A new report from the U.S. Department of Energy says that America could get 20 percent of its power from wind energy in about the next 20 years.
This agency press release says it will mean increasing the amount of wind power by nearly 20 times current production levels… a doable number according to the DOE:
Entitled “20 Percent Wind Energy by 2030”, the report identifies requirements to achieve this goal including reducing the cost of wind technologies, citing new transmission infrastructure, and enhancing domestic manufacturing capability. Most notably, the report identifies opportunities for 7.6 cumulative gigatons of CO2 to be avoided by 2030, saving 825 million metric tons in 2030 and every year thereafter if wind energy achieves 20 percent of the nation’s electricity mix.
DOE Assistant Secretary of Energy Efficiency and Renewable Energy for the U.S. Department of Energy Andy Karsner said, “To dramatically reduce greenhouse gas emissions and enhance our energy security, clean power generation at the gigawatt-scale will be necessary, and will require us to take a comprehensive approach to scaling renewable wind power, streamlining siting and permitting processes, and expanding the domestic wind manufacturing base.”
Prepared by the U.S. Department of Energy and a broad cross section of stakeholders across industry, government, and three of DOE’s national laboratories – the National Renewable Energy Laboratory in Golden, CO; Lawrence Berkeley National Laboratory in Berkeley, CA; and Sandia National Laboratory in Albuquerque, NM, the report presents an in-depth analysis of the potential for wind in the U.S. and outlines a potential scenario to boost wind electric generation from its current production of 16.8 gigawatts (GW) to 304 GW by 2030.
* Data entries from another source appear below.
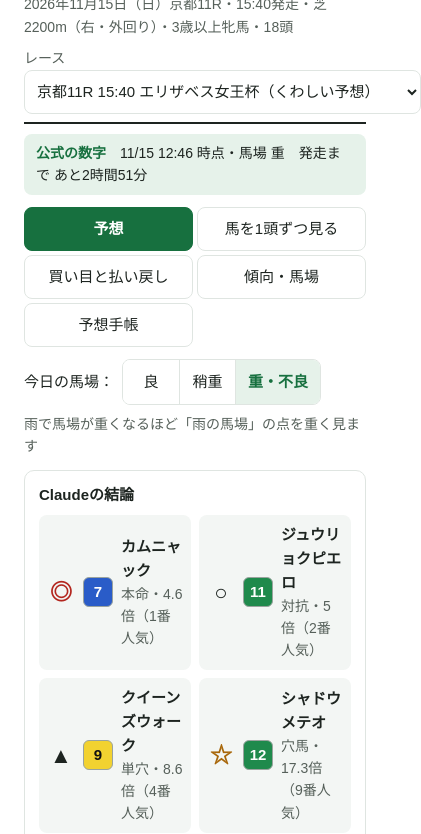
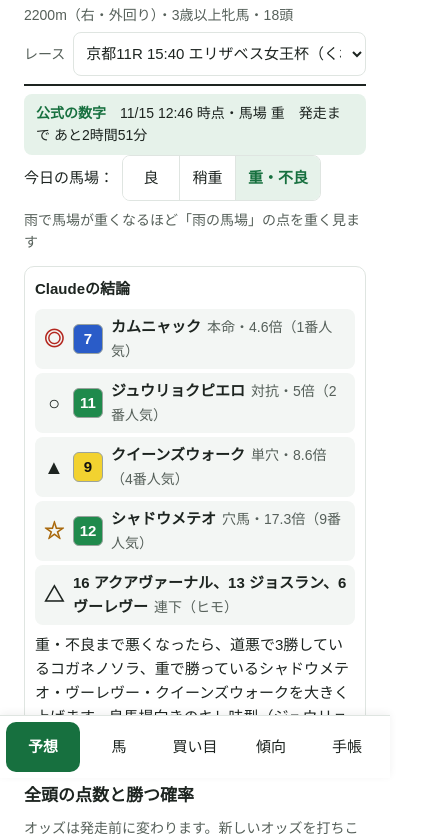
Before and after one commit to yuutennis657-beep/keiba-note, a plain HTML site: page index.html in a window 390 px wide. Shown: the part 66-900 px from the top of the page, 421 px wide, since content can reach past the window. Drawn offline with Linux system fonts and the light colour scheme; a web font is replaced by a local one.

Commit message:
スマホで見やすく（下に切りかえ・表をカードに）

```diff
--- a/index.html
+++ b/index.html
@@ -27,7 +27,6 @@ select,input,button{font:inherit;color:inherit}
 .kb-tabs{display:flex;gap:4px;margin:12px 0;overflow-x:auto}
 .kb-tabs button{min-height:44px;padding:0 14px;border:1px solid var(--line);background:var(--bg);border-radius:8px;cursor:pointer;white-space:nowrap;font-size:15px}
 .kb-tabs button[aria-selected="true"]{background:var(--turf);border-color:var(--turf);color:#fff;font-weight:700}
-@media (max-width:560px){.kb-tabs{display:grid;grid-template-columns:1fr 1fr}}
 button:focus-visible,input:focus-visible,select:focus-visible{outline:3px solid var(--gold);outline-offset:2px}
 h2{font-size:18px;margin:20px 0 8px}
 h3{font-size:16px;margin:14px 0 6px}
@@ -115,6 +114,43 @@ td.r,th.r{text-align:right}
 .kb-mini{min-height:44px;padding:0 12px;border-radius:8px;border:1px solid var(--line);background:var(--bg);cursor:pointer;font-size:14px}
 .kb-live{margin:10px 0 0;padding:8px 12px;border-radius:8px;background:var(--turf-soft);font-size:14px}
 .kb-live b{color:var(--turf)}
+
+/* スマホ（幅560pxまで）：切りかえは画面の下、表はカードの形に */
+.kb-ts{display:none}
+#rankTable td.c-meta{display:none}
+@media (max-width:560px){
+  body{padding-block:8px calc(80px + env(safe-area-inset-bottom,0px))}
+  .kb-head{gap:6px}
+  .kb-head h1{font-size:21px}
+  #raceSelWrap{margin-left:0 !important;width:100%;display:flex;align-items:center;gap:8px}
+  #raceSel{flex:1;min-width:0;width:100%}
+  .kb-live{margin-top:8px}
+  .kb-tabs{position:fixed;left:0;right:0;bottom:0;z-index:20;margin:0;display:grid;grid-template-columns:repeat(5,1fr);gap:2px;
+    background:var(--bg);border-top:1px solid var(--line);box-shadow:0 -2px 8px rgba(0,0,0,.06);
+    padding:6px max(6px,env(safe-area-inset-right,0px)) calc(6px + env(safe-area-inset-bottom,0px)) max(6px,env(safe-area-inset-left,0px))}
+  .kb-tabs button{border:0;border-radius:10px;padding:0 2px;min-height:50px;font-size:15px;line-height:1.2;white-space:normal}
+  .kb-tabs .kb-tl{display:none}
+  .kb-tabs .kb-ts{display:inline}
+  h2{font-size:17px;margin-top:18px}
+  .kb-verdict{padding:10px}
+  .kb-marks{grid-template-columns:1fr;gap:4px}
+  .kb-mark{padding:6px 8px;gap:8px}
+  .kb-mark small{display:inline;margin-left:6px}
+  .kb-mk{width:22px;font-size:20px}
+  #rankTable thead{display:none}
+  #rankTable tbody,#rankTable{display:block}
+  #rankTable tr{display:grid;grid-template-columns:24px minmax(0,1fr) auto;align-items:center;column-gap:8px;padding:10px;border-bottom:1px solid var(--line)}
+  #rankTable tr:last-child{border-bottom:0}
+  #rankTable td{border:0;padding:0;white-space:normal;font-size:15px}
+  #rankTable td.c-mark{grid-row:1 / 3;align-self:start}
+  #rankTable td.c-horse{grid-column:2}
+  #rankTable td.c-odds{grid-column:3;grid-row:1}
+  #rankTable td.c-meta{display:block;grid-column:2 / 4;font-size:14px;color:var(--sub);margin-top:6px;line-height:1.5}
+  #rankTable td.c-jockey,#rankTable td.c-ninki,#rankTable td.c-score,#rankTable td.c-p,#rankTable td.c-pl,#rankTable td.c-val{display:none}
+  .kb-chips .kb-pick{flex:1 1 calc(50% - 6px);min-width:0}
+  .kb-grid2{gap:10px}
+  .kb-panel{padding:10px}
+}
 .kb-hit{color:var(--turf);font-weight:700}
 .kb-warn{background:var(--gold-soft);border-radius:8px;padding:8px 12px;font-size:14px;margin-top:12px}
 .kb-facts li{margin:4px 0}
@@ -129,11 +165,11 @@ td.r,th.r{text-align:right}
 
   <p class="kb-live" id="liveBar"></p>
   <nav class="kb-tabs" role="tablist" id="tabs">
-    <button role="tab" data-tab="yoso" aria-selected="true">予想</button>
-    <button role="tab" data-tab="uma" aria-selected="false">馬を1頭ずつ見る</button>
-    <button role="tab" data-tab="kaime" aria-selected="false">買い目と払い戻し</button>
-    <button role="tab" data-tab="keiko" aria-selected="false">傾向・馬場</button>
-    <button role="tab" data-tab="techo" aria-selected="false">予想手帳</button>
+    <button role="tab" data-tab="yoso" aria-selected="true"><span class="kb-tl">予想</span><span class="kb-ts">予想</span></button>
+    <button role="tab" data-tab="uma" aria-selected="false"><span class="kb-tl">馬を1頭ずつ見る</span><span class="kb-ts">馬</span></button>
+    <button role="tab" data-tab="kaime" aria-selected="false"><span class="kb-tl">買い目と払い戻し</span><span class="kb-ts">買い目</span></button>
+    <button role="tab" data-tab="keiko" aria-selected="false"><span class="kb-tl">傾向・馬場</span><span class="kb-ts">傾向</span></button>
+    <button role="tab" data-tab="techo" aria-selected="false"><span class="kb-tl">予想手帳</span><span class="kb-ts">手帳</span></button>
   </nav>
 
   <!-- 予想 -->
@@ -500,15 +536,16 @@ function renderYoso(){
   const rows = [...P.rank];
   let t = `<thead><tr><th>印</th><th>馬</th><th>騎手</th><th class="r">単勝オッズ</th><th class="r">人気</th><th>点数</th><th class="r">勝つ確率</th><th class="r">3着内</th><th>お得度</th></tr></thead><tbody>`;
   rows.forEach(h => {
-    t += `<tr><td style="font-weight:700;font-size:18px;color:${h.mark==="◎"?"var(--red)":h.mark==="☆"?"var(--gold)":"inherit"}">${h.mark||"　"}</td>
-      <td><div style="display:flex;gap:8px;align-items:center">${numTag(h)}<b>${h.name}</b>${wt(h.n)?`<span class="kb-note">${wt(h.n)}kg</span>`:""}</div></td>
-      <td>${h.jockey}</td>
-      <td class="r"><input class="kb-odds" id="od${h.n}" type="number" step="0.1" min="1" value="${h.odds}" aria-label="${h.name}の単勝オッズ"></td>
-      <td class="r">${h.ninki}</td>
-      <td><span class="kb-bar"><i style="width:${h.score}%"></i></span>${h.score}</td>
-      <td class="r">${(h.p*100).toFixed(1)}%</td>
-      <td class="r">${(P.placeP[h.n]*100).toFixed(0)}%</td>
-      <td>${valueChip(h)}</td></tr>`;
+    t += `<tr><td class="c-mark" style="font-weight:700;font-size:18px;color:${h.mark==="◎"?"var(--red)":h.mark==="☆"?"var(--gold)":"inherit"}">${h.mark||"　"}</td>
+      <td class="c-horse"><div style="display:flex;gap:8px;align-items:center">${numTag(h)}<b>${h.name}</b>${wt(h.n)?`<span class="kb-note">${wt(h.n)}kg</span>`:""}</div></td>
+      <td class="c-jockey">${h.jockey}</td>
+      <td class="r c-odds"><input class="kb-odds" id="od${h.n}" type="number" step="0.1" min="1" value="${h.odds}" aria-label="${h.name}の単勝オッズ"></td>
+      <td class="r c-ninki">${h.ninki}</td>
+      <td class="c-score"><span class="kb-bar"><i style="width:${h.score}%"></i></span>${h.score}</td>
+      <td class="r c-p">${(h.p*100).toFixed(1)}%</td>
+      <td class="r c-pl">${(P.placeP[h.n]*100).toFixed(0)}%</td>
+      <td class="c-val">${valueChip(h)}</td>
+      <td class="c-meta">${h.jockey}・${h.ninki}番人気・点数${h.score}<br>勝つ <b style="color:var(--fg)">${(h.p*100).toFixed(1)}%</b>　3着内 <b style="color:var(--fg)">${(P.placeP[h.n]*100).toFixed(0)}%</b>　${valueChip(h)}</td></tr>`;
   });
   document.getElementById("rankTable").innerHTML = t + "</tbody>";
   rows.forEach(h => document.getElementById("od"+h.n).addEventListener("change", e => {
@@ -824,7 +861,7 @@ function tick(){ const ms = new Date(R.start) - new Date(); const el = document.
 tick(); setInterval(tick, 30000);
 if (LIVE.result){ sim = [...LIVE.result]; save("sim", sim); }
 document.getElementById("sources").textContent = R.sources;
-document.getElementById("tabs").addEventListener("click", e=>{ const b = e.target.closest("button"); if (b) showTab(b.dataset.tab); });
+document.getElementById("tabs").addEventListener("click", e=>{ const b = e.target.closest("button"); if (b){ showTab(b.dataset.tab); window.scrollTo(0,0); } });
 document.getElementById("babaSeg").addEventListener("click", e=>{ const b = e.target.closest("button"); if(!b) return; baba = b.dataset.baba; save("baba",baba); refresh(); });
 document.getElementById("resetOdds").addEventListener("click", ()=>{ H.forEach(h=>h.odds=h.odds0); for (const k in userOdds) delete userOdds[k]; save("odds",userOdds); refresh(); });
 document.getElementById("typeSeg").addEventListener("click", e=>{ const b = e.target.closest("button"); if(!b) return; bet.type = b.dataset.type;
```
The report goes on to say that infrastructure will need to be improved, as well as streamlining the siting and permitting processes to meet that goal.